To do
I need every line of the material below that includes the string "Cluster".

Materials provided
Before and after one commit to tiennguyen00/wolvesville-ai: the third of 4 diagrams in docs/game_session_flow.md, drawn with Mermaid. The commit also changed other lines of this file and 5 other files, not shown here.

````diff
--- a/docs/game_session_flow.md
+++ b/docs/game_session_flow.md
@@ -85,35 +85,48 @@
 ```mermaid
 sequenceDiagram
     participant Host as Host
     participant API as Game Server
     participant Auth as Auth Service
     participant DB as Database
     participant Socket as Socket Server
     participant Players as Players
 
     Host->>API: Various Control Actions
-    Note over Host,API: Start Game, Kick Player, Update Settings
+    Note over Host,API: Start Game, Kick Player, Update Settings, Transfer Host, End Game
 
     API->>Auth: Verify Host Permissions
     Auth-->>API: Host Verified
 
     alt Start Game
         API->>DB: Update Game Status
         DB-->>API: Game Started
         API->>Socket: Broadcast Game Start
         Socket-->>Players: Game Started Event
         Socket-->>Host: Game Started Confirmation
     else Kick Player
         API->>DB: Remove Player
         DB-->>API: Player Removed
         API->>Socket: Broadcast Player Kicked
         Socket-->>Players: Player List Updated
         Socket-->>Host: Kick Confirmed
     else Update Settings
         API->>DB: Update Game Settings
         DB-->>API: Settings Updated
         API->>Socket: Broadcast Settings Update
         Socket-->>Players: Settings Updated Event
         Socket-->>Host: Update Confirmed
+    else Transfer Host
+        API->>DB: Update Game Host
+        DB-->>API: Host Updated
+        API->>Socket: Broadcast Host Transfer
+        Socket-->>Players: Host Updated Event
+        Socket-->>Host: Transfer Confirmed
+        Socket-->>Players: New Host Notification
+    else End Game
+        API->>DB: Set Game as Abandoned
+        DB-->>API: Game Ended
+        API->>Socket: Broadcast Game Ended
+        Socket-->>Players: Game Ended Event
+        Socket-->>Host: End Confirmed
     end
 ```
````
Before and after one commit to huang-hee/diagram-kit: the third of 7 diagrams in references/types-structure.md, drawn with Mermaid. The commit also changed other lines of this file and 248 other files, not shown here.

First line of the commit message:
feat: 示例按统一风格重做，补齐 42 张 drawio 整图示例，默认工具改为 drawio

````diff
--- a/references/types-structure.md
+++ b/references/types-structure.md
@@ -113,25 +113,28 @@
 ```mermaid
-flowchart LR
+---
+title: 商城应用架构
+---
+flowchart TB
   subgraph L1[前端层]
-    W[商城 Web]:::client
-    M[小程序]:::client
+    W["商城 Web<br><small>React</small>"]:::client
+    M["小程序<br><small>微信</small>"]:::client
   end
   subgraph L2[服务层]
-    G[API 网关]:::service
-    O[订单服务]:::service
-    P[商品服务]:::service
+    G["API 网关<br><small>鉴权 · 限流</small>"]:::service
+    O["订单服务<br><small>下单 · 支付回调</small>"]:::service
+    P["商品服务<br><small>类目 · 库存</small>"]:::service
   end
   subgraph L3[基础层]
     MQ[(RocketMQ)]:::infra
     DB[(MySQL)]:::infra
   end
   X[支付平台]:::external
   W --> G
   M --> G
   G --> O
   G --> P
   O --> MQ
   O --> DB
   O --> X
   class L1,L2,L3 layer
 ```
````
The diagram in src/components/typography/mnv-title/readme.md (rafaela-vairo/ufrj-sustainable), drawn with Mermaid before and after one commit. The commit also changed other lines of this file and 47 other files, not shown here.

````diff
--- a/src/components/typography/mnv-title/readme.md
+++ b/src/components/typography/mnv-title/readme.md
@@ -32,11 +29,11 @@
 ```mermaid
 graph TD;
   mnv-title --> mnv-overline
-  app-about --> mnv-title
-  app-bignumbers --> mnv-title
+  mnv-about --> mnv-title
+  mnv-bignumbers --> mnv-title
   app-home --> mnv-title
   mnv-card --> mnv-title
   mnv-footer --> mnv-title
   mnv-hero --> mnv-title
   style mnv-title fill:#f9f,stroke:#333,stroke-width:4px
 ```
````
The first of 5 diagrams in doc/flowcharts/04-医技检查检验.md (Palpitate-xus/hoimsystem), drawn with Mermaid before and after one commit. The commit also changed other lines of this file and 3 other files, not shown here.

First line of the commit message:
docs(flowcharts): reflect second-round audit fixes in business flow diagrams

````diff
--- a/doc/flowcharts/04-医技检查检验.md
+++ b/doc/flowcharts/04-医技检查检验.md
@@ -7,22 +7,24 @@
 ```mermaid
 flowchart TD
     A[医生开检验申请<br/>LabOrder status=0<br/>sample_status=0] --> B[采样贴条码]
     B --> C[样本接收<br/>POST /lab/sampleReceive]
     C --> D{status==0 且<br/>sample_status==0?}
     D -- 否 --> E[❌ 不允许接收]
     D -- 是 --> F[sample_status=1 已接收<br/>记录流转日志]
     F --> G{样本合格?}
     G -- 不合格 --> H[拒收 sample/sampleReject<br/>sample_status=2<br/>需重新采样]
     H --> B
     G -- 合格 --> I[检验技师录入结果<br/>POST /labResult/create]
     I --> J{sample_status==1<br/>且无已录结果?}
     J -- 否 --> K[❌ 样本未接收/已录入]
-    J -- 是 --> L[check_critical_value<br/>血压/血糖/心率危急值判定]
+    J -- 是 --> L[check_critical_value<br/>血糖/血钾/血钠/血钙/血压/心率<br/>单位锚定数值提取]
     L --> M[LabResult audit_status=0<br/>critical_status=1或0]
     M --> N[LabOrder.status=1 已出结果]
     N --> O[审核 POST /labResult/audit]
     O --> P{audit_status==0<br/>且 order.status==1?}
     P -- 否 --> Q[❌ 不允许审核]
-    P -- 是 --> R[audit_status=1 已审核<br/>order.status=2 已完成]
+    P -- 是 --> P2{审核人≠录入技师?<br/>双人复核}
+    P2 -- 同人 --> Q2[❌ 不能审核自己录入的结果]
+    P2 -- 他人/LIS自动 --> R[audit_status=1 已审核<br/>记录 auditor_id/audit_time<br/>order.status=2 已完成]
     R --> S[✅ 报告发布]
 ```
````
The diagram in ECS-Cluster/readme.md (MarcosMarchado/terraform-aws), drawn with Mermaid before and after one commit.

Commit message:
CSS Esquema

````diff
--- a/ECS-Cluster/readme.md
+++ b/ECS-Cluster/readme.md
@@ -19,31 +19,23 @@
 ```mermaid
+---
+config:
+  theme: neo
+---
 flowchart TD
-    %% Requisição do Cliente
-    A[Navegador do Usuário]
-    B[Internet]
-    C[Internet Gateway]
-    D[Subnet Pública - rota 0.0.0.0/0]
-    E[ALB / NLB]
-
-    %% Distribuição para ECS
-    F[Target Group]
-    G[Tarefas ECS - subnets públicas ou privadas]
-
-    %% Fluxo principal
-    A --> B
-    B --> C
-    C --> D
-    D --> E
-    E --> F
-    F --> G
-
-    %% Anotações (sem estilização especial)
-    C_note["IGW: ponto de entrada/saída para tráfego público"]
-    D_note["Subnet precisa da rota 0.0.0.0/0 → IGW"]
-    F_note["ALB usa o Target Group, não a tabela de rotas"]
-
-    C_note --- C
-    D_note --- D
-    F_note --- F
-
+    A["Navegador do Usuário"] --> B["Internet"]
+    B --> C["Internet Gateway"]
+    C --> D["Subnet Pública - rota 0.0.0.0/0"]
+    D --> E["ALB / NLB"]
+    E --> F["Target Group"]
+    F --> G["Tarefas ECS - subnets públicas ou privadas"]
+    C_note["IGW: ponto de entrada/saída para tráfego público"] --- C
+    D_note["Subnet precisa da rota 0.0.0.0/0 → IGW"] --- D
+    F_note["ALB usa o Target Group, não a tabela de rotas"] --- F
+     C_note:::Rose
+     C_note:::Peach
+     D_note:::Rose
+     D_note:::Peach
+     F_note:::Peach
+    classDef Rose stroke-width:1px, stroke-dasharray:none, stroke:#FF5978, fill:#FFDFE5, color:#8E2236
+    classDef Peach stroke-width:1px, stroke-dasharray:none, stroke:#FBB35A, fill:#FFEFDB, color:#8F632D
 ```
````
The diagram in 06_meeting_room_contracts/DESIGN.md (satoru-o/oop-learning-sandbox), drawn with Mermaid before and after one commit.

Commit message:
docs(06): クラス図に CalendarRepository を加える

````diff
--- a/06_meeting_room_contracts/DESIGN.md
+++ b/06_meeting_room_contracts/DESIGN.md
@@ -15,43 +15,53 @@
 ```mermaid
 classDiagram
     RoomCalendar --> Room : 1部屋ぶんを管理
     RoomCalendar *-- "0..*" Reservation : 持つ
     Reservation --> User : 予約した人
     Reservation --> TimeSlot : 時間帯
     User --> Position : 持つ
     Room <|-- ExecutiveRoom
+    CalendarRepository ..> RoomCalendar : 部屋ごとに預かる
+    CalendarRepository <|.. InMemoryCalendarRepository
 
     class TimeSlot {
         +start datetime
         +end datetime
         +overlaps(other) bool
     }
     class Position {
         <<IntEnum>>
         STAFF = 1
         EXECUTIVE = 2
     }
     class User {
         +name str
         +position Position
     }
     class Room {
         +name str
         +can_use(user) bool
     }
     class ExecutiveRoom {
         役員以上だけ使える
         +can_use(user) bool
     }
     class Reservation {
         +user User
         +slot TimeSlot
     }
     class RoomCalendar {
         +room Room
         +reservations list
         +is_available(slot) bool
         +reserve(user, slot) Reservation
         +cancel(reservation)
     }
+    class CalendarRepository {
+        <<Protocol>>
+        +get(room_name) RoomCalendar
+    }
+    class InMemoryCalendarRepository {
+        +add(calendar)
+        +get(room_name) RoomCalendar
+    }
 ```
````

Solution to this task
The diagram in ECS-Cluster/readme.md (MarcosMarchado/terraform-aws), drawn with Mermaid before and after one commit.
--- a/ECS-Cluster/readme.md
+++ b/ECS-Cluster/readme.md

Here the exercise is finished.